How does Cruciferous Vegetables Detox our Bodies?
So, what are the health benefits of eating this cruciferous vegetable called Brussels sprouts, and how do they detoxify the body? Detoxification is important to our internal biology. Detoxification functions to continuously keep our bodies safe from toxins that we are exposed to from the environment, as well as those we make internally as a normal part of our metabolism. This internal cleansing requires a lot of energy and nutrient resources to keep it operating in a healthy way.
Why Eat Brussels Sprouts, What Other vegetables are part of the Cruciferous Family?

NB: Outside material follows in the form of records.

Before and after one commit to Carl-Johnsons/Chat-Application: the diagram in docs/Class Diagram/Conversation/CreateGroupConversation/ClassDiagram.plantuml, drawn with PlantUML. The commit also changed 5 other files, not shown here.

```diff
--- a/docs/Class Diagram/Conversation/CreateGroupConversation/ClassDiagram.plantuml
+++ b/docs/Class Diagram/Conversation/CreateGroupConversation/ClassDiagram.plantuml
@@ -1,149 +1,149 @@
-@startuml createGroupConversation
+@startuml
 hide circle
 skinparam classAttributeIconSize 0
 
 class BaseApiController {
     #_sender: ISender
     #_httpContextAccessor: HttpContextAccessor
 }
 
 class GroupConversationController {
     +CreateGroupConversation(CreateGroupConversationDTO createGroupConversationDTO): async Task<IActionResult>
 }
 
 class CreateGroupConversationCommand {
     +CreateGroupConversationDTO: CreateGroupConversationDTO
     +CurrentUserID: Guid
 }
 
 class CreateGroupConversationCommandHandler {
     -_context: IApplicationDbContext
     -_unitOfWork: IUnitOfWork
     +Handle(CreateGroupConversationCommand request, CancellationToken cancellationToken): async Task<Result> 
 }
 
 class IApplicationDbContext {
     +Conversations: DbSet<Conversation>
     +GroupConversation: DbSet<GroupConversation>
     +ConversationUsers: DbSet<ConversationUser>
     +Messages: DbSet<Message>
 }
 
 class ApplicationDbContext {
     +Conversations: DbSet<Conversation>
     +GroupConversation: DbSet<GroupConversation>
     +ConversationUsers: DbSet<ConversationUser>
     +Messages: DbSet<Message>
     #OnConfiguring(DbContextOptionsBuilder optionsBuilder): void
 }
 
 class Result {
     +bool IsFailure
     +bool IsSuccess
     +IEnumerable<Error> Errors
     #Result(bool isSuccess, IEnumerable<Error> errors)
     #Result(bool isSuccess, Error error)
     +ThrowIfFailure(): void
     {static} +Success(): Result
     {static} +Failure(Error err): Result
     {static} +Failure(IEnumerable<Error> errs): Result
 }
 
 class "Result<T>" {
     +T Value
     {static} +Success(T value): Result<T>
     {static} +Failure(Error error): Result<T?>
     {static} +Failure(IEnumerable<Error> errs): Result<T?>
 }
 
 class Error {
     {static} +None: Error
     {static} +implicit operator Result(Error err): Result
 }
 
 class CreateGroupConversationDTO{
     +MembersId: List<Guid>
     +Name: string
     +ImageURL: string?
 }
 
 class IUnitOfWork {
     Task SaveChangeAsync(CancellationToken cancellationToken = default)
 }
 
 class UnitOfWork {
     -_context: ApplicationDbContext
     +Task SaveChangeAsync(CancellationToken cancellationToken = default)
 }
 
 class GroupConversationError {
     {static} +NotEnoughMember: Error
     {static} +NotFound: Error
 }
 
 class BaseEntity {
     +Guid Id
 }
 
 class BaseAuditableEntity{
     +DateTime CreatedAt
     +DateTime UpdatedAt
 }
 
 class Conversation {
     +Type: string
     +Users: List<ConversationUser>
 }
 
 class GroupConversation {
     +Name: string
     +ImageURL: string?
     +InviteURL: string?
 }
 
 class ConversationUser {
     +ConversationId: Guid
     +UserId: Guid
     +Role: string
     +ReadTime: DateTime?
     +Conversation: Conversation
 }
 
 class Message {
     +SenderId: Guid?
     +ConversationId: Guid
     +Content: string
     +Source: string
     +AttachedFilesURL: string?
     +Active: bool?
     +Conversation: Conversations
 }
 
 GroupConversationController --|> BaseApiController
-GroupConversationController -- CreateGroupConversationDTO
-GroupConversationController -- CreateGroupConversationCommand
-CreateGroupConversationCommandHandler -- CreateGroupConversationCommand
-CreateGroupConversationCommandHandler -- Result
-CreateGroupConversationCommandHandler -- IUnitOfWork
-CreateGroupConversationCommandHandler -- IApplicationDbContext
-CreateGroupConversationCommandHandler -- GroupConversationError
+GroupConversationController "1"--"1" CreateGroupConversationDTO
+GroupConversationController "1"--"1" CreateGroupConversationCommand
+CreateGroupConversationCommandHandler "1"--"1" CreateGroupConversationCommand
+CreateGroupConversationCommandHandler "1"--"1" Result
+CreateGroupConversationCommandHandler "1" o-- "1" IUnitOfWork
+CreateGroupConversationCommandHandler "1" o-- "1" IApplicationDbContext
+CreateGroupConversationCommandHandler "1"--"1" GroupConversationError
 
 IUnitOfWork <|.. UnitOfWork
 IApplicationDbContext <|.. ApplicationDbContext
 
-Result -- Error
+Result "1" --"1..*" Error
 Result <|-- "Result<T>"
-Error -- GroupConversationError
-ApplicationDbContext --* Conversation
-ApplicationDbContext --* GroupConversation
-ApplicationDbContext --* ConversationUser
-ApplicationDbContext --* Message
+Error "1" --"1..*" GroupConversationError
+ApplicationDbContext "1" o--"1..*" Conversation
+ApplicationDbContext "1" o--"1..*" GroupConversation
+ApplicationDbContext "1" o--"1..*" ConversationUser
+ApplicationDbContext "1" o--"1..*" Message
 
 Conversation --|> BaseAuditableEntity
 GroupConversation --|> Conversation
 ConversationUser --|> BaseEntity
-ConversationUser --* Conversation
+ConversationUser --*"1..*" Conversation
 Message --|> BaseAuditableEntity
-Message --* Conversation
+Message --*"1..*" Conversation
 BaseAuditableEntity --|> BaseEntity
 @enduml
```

Brussels sprouts are members of the cruciferous family of vegetables that include cabbage, kale, broccoli, cauliflower, bok choy, Chinese cabbage, kohirabi, arugula, daikon radish, collard greens, horseradish, land cress, mustard greens, radish, rutabaga, shepherd’s purse, turnips and watercress. These vegetables are delicious and special because they reinforce important detoxification antioxidants and inflammation protection that fight against heart disease, arthritis, thyroid disease and many others. One health benefit of brussel sprouts is that it assists in neutralizing and removing toxins from the body. The vegetable provides a source of cleansing to reduce serious illness such as cancer, autoimmunity and neurodegenerative disorders. Detoxification is a function in all of the body’s cells, but it is mostly concentrated in the liver. The chemistry is broken down into two forms of development that ultimately work together to remove toxins. These toxins are excreted or discharged from the body through the gastrointestinal tract, kidneys, or sweat glands.

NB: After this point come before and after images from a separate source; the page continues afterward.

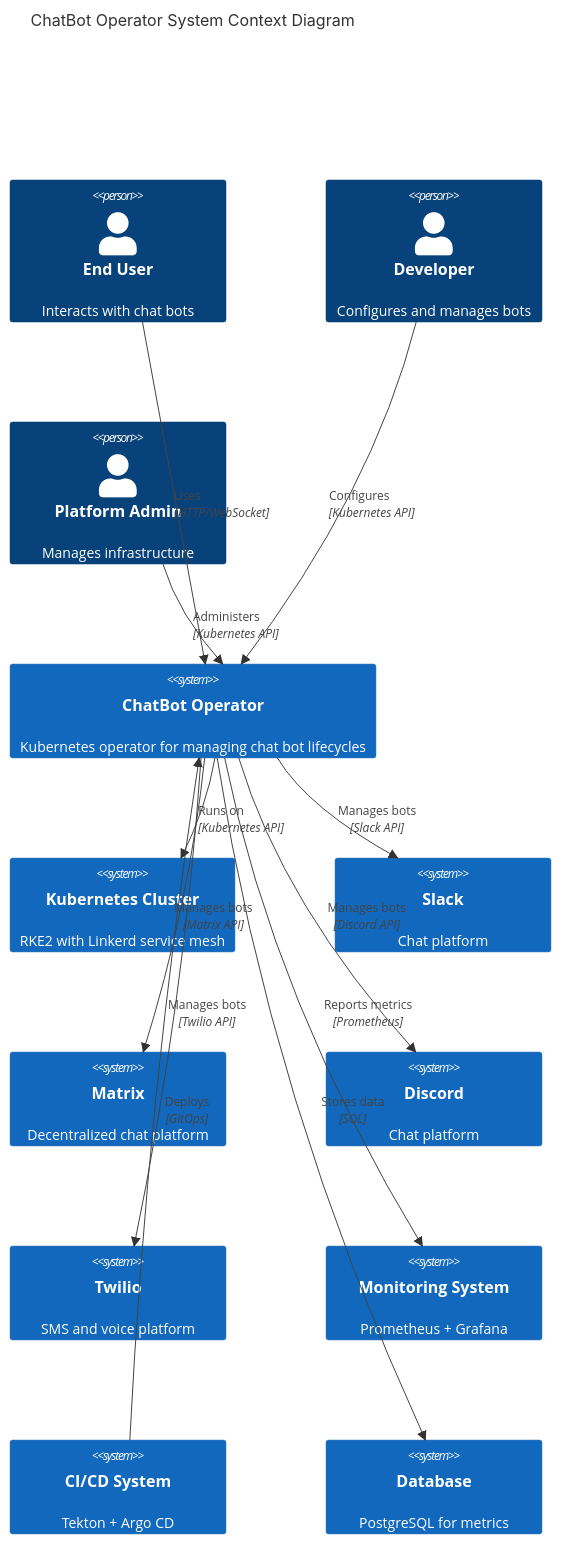
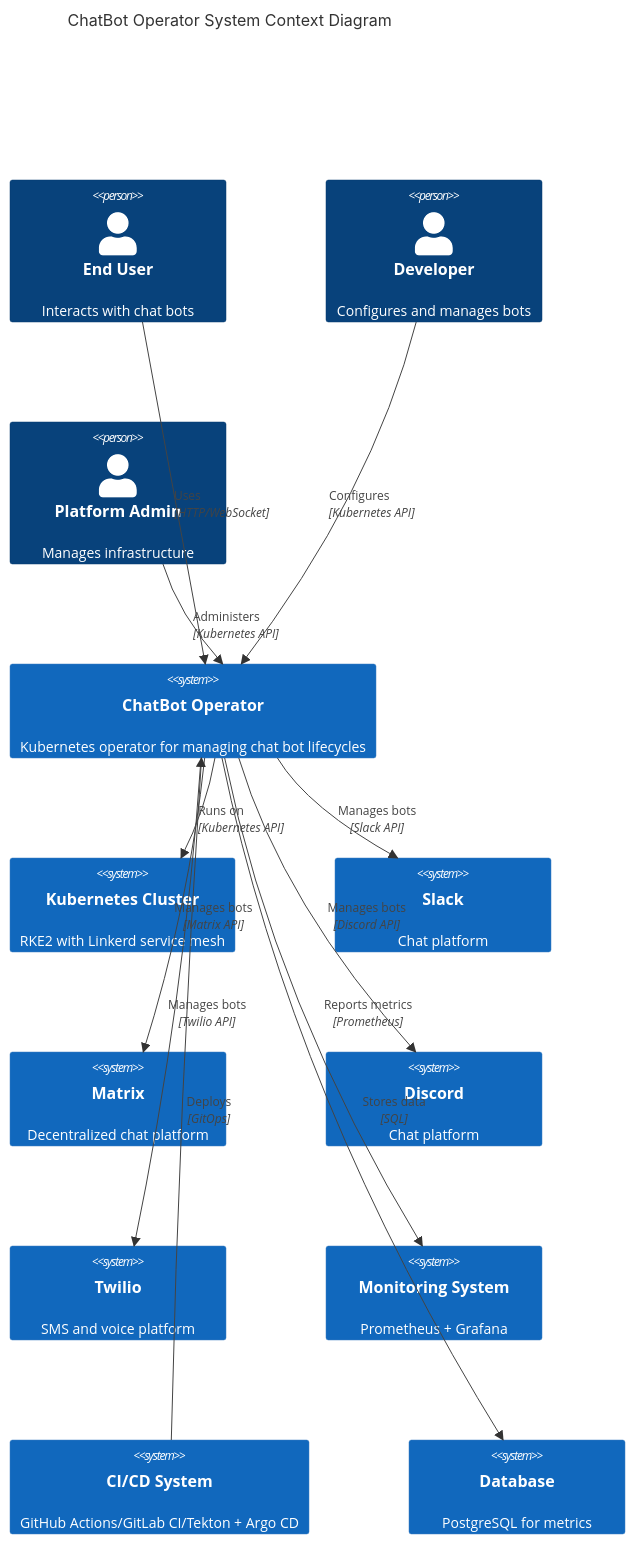
One commit to FruityWelsh/bot-maker changed the first of 17 diagrams in docs/diagrams.md. Above: the diagram before and after it, drawn with Mermaid. The commit also changed other lines of this file and 2 other files, not shown here.

First line of the commit message:
fix(docs): clarify Tekton is one of several CI/CD options, not the only option

````diff
--- a/docs/diagrams.md
+++ b/docs/diagrams.md
@@ -40,32 +40,32 @@
 ```mermaid
 C4Context
     title ChatBot Operator System Context Diagram
     
     Person(user, "End User", "Interacts with chat bots")
     Person(dev, "Developer", "Configures and manages bots")
     Person(admin, "Platform Admin", "Manages infrastructure")
     
     System(chatbotOperator, "ChatBot Operator", "Kubernetes operator for managing chat bot lifecycles")
     
     System(kubernetes, "Kubernetes Cluster", "RKE2 with Linkerd service mesh")
     System(slack, "Slack", "Chat platform")
     System(matrix, "Matrix", "Decentralized chat platform")
     System(discord, "Discord", "Chat platform")
     System(twilio, "Twilio", "SMS and voice platform")
     System(monitoring, "Monitoring System", "Prometheus + Grafana")
-    System(ciCd, "CI/CD System", "Tekton + Argo CD")
+    System(ciCd, "CI/CD System", "GitHub Actions/GitLab CI/Tekton + Argo CD")
     System(database, "Database", "PostgreSQL for metrics")
     
     Rel(user, chatbotOperator, "Uses", "HTTP/WebSocket")
     Rel(dev, chatbotOperator, "Configures", "Kubernetes API")
     Rel(admin, chatbotOperator, "Administers", "Kubernetes API")
     
     Rel(chatbotOperator, kubernetes, "Runs on", "Kubernetes API")
     Rel(chatbotOperator, slack, "Manages bots", "Slack API")
     Rel(chatbotOperator, matrix, "Manages bots", "Matrix API")
     Rel(chatbotOperator, discord, "Manages bots", "Discord API")
     Rel(chatbotOperator, twilio, "Manages bots", "Twilio API")
     Rel(chatbotOperator, monitoring, "Reports metrics", "Prometheus")
     Rel(chatbotOperator, database, "Stores data", "SQL")
     Rel(ciCd, chatbotOperator, "Deploys", "GitOps")
 ```
````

Brussels Sprouts are Vitamin Enriched:
Another health benefit is that Brussels sprouts are loaded with vitamins that can minimize oxidation of certain molecules in the body. They prevent theses molecules from turning into free radicals that may cause cell damage and possible oxidative stress. The side effects of oxidation include possible muscle loss, diabetes, heart disease, and cancer. Eating foods that combine antioxidants may slow down oxidative damage. Researchers suggest that Brussels sprouts may have an effect on the body’s ability to lower blood pressure and support kidney health. Brussels sprouts contain vitamin C, K, omega-3’s and copper that can lower cholesterol and fight against disease.

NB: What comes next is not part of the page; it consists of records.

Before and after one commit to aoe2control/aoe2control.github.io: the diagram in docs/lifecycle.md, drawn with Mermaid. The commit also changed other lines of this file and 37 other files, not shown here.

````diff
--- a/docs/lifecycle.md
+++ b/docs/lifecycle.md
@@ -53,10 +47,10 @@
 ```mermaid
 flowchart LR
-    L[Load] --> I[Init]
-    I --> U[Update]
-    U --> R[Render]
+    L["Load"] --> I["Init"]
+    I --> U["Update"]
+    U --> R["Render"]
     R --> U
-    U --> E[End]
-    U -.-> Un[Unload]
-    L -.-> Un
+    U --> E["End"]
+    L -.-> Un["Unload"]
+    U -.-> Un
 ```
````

Cultivation of Brussels Sprouts
Cultivation of Brussels sprouts in the United States began around 1800, when French settlers brought them to Louisiana (Mills 2001). Commercial production began in the United States in 1925 in the Louisiana delta, with the center of production moved to mid coastal California by 1939, with some production in New York State (Mills 2001). The first plantings in California’s Central Coast began in the 1920s, with significant production beginning in the 1940s.
Currently, there are several thousand acres planted in coastal areas of San Mateo, Santa Cruz, and Monterey counties of California, which offer an ideal combination of coastal fog and cool temperatures year-round.
Buying and Storing Brussels Sprouts
Brussels sprouts season runs from late August through March, depending on where you live. The cold causes the sprouts to produce sugars making them naturally sweet tasting when cooked. The larger ones have a more cabbage like taste. Look for a vibrant green color and purchase them whole. Purchase sprouts that are intact without a lot of spots and are nice and firm. Once you get them home, store in the refrigerator in a plastic bag lined with paper towel to absorb moisture that often develops in the bag for up to three days.
Cooking Brussels Sprouts
Brussels sprouts aren’t hard to cook. Roasting Brussels sprouts helps to concentrate their sweetness and bring out a pleasant nuttiness. I recommend cutting them diagonally so that each sprout separates into thin, like shredded shavings.
Note: Potential risks of consuming Brussels sprouts for people taking blood-thinners is to avoid sudden change in your diet by eating more or less foods containing vitamin K due to blood clotting.
Mills, H.A. 2001. Brussel sprouts, Brassica oleracea var gemmifera. University of Georgia College of Agricultural and Environmental Sciences. Retrieved December 12, 2017.
United States Department of Agriculture (USDA). 1999. Crop profile for Brussels sprouts in California. United States Department of Agriculture. Retrieved December 12, 2017.